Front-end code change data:
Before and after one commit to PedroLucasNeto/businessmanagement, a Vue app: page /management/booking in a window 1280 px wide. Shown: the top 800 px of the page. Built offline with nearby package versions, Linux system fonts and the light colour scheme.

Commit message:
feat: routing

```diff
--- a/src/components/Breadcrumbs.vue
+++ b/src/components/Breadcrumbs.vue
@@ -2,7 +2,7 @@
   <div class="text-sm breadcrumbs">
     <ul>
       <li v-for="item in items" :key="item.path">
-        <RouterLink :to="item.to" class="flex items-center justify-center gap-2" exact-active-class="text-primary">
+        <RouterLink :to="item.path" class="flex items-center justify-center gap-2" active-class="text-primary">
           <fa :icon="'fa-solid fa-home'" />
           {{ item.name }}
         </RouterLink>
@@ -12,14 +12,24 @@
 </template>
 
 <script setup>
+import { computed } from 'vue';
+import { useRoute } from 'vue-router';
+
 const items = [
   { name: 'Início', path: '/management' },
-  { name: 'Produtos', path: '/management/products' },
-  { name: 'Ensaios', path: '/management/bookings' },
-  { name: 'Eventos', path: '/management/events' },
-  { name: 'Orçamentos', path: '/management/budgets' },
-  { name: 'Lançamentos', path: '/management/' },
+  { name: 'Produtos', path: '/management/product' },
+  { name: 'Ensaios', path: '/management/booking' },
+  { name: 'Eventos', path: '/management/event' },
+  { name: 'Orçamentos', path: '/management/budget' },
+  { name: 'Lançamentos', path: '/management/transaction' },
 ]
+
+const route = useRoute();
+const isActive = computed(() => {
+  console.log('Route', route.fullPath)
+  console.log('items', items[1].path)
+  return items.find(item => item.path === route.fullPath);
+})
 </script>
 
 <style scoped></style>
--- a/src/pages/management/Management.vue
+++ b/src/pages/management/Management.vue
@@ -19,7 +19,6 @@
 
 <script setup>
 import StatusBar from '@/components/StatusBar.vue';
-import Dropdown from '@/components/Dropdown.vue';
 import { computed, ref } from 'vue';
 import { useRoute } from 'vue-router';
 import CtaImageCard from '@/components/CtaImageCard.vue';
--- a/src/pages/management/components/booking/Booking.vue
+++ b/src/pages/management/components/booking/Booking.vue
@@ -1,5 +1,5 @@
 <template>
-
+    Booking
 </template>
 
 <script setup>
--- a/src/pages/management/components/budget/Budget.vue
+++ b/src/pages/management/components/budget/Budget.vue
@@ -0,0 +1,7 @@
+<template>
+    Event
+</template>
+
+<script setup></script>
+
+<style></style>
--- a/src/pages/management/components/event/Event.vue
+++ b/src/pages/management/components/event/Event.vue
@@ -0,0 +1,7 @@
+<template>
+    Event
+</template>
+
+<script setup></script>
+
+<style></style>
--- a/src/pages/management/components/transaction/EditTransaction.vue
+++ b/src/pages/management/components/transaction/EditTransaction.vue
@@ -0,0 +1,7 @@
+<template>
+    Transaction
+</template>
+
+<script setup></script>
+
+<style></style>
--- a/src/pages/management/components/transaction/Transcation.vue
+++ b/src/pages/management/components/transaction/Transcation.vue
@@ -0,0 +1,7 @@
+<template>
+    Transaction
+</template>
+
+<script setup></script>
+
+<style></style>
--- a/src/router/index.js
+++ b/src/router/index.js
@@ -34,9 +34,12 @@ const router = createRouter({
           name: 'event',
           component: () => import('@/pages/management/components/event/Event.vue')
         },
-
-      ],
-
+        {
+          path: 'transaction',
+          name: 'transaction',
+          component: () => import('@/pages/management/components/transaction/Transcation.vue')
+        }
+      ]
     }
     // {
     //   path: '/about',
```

Task details:
Tally the lines of the records that contain "primary", then write only the total.

Written solution:
2